Since arrest statutes have been broadened, many jurisdictions have adopted mandatory or pro-arrest policies. Under these policies, an arrest is either required or preferred if the police officer has probable cause to believe that a domestic battery has taken place, regardless of the victim's wishes. These policies have received mixed reviews. Some advocates maintain that mandatory arrest not only substantially reduces domestic assaults and murders, especially when prosecution follows, but also provides police officers with clear guidelines on how to proceed, correcting the "take a walk around the block" mentality.
Opponents argue that when officers are either unable or unwilling to discern who was the initial aggressor, mandatory arrest policies can result in both parties being arrested. Thus, these pro-arrest policies have the unintended consequence of penalizing rather than protecting victims. Others argue that police ought to have more discretion to handle domestic violence situations on a case-by-case basis.
Does arrest work? The research is inconclusive. For example, when the Minneapolis study was replicated in other jurisdictions, the results differed significantly. Specifically, arrest consistently deterred employed batterers, but increased repeat violence among unemployed batterers. Yet, these findings were largely ignored. Furthermore, between 1992 and 1996, while the police responded to 90 percent of calls for assistance, in only 20 percent of the cases was the alleged abuser arrested immediately. These findings raise questions as to how effective arrest policies have been in reducing recidivism or changing police practices.
Common California Penal Codes Defined:

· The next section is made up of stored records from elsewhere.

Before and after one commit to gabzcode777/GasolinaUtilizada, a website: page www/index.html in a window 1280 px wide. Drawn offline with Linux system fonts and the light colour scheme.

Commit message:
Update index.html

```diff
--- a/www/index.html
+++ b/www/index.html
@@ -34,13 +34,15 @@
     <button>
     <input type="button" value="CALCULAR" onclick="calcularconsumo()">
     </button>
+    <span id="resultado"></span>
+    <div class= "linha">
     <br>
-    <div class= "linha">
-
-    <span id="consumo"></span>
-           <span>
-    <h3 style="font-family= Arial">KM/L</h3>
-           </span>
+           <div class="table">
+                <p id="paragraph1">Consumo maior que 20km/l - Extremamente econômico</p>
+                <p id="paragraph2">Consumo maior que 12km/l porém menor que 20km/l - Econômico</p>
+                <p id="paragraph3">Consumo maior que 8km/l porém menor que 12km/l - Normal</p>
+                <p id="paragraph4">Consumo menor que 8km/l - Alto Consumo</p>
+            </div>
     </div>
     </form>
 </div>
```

PC 273.5 (a) - Any person who willfully inflicts upon a person who is his or her spouse, former spouse, cohabitant, former cohabitant, or the mother or father of his or her child, corporal injury resulting in a traumatic condition, is guilty of a felony, and upon conviction thereof shall be punished by imprisonment in the state prison for two, three, or four years, or in a county jail for not more than one year, or by a fine of up to six thousand dollars ($6,000) or by both that fine and imprisonment.
PC 243 (e)(1) - When a battery is committed against a spouse, a person with whom the defendant is cohabiting, a person who is the parent of the defendant's child, former spouse, fiance, or fiancee, or a person with whom the defendant currently has, or has previously had, a dating or engagement relationship, the battery is punishable by a fine not exceeding two thousand dollars ($2,000), or by imprisonment in a county jail for a period of not more than one year, or by boththat fine and imprisonment. If probation is granted, or the execution or imposition of the sentence is suspended, it shall be a condition thereof that the defendant participate in, for no less than one year, and successfully complete, a batterer's treatment program, as defined in Section 1203.097, or if none is available, another appropriate counseling program designated by the court. However, this provision shall not be construed as requiring a city, a county, or a city and county to provide a new program or higher level of service as contemplated by Section 6 of Article XIIIB of the California Constitution.